Nevertheless, being an “orphan” disease, cystinosis does not get the attention or research funding it need to help find better treatments or a cure. All the while, children and young adults are dying from this disease. Compare cystinosis to the Human Immunodeficiency Virus/Acquired Immunodeficiency Syndrome (HIV/AIDS), which affects 1.1 million people in the United States. Persons with HIV/AIDS tend to have a longer life-span than cystinosis patients. HIV/AIDS has more attention and gets more research funding for two reasons. First, it affects more people and thus is more profitable for pharmaceuticals to do so. (I fully recognize that this use to not be true and many people with HIV/AIDS face stigma.) Second, because of the larger number of people with HIV/AIDS, the more people are buying their products. (This is not a good thing; I believe that we should rid the world of HIV/AIDS too.) This is unlike many “orphan” disease, and especially unlike cystinosis.
We must find a cure for all of these “orphan” diseases and certainly for cystinosis. Thus, I have been participating in a long-term clinical research study at the National Institutes of Health (NIH) in Bethesda, Maryland. In the study, I see Dr. William Gahl, one of the leading researchers in the world on cystinosis. Dr. Gahl’s study was one of the first studies of its kind on cystinosis. I currently see Dr. Gahl for the specialized study of the progression of the disease, which I hope will assist in finding a cure. I began seeing Dr. Gahl when I was a baby, shortly after I was diagnosed with cystinosis. I would spend a couple of weeks at a time there. Basically, I grew up there from 1992-1996. In addition, I have participated in several other studies, including at the University of California at San Diego Medical Center, where they studied the neurological and psychological effects of cystinosis.
Today, I am raising funds to help find that cure for my terrible disease. The money raised will go directly to the Cystinosis Research Foundation (CRF). CRF is a non-profit 501c3 organization that was started by the amazing Stack family in 2003. this was after their daughter Natalie Stack made a wish on the eve of her twelfth birthday,
“to have my disease go away forever.”
CRF today supports bench and clinical research that is focused on developing improved treatments and a cure for cystinosis. CRF has funded every bench and clinical research study that led to Procysbi, allowing cystinosis patients like me to take the drug every 12 hours instead of every 6 hours, which has improved our quality of life. They established the CRF Cystinosis Gene Therapy Consortium, whose mission is to bring stem cell and gene therapy to clinical trial. They also work on effects of cystinosis on neurological function and cognitive development, causes of muscle-wasting and potential therapies.
Finding a cure may save my life, as well as others with cystinosis including my sister Mary, or even persons with other diseases. Pharmaceutical companies may not make a profit off the knowledge discovered by studying one “orphan” disease, however often those discoveries leads to advancements in other diseases.

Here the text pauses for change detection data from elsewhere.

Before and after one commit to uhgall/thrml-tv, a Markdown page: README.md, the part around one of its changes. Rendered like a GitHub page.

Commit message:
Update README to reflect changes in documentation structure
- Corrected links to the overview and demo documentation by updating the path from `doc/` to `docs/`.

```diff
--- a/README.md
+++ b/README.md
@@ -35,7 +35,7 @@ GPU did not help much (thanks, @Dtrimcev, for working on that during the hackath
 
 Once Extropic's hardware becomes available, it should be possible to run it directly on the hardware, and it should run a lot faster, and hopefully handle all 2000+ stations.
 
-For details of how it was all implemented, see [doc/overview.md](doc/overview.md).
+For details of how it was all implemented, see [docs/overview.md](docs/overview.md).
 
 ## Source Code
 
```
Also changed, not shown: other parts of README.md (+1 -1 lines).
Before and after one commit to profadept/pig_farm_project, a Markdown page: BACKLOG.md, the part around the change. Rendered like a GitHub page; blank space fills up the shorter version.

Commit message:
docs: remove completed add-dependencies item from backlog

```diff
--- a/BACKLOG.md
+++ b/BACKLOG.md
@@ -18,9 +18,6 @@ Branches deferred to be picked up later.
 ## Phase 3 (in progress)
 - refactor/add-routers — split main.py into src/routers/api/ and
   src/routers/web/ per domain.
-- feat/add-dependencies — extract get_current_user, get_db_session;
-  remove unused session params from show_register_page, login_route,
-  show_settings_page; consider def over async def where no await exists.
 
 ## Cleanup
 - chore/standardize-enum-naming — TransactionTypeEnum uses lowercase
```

To help find that cure, please make any kind of donation you are able to the Cystinosis Research Foundation (CRF) on my behalf here: Hope Through Research
*All funds donated going directly to research.*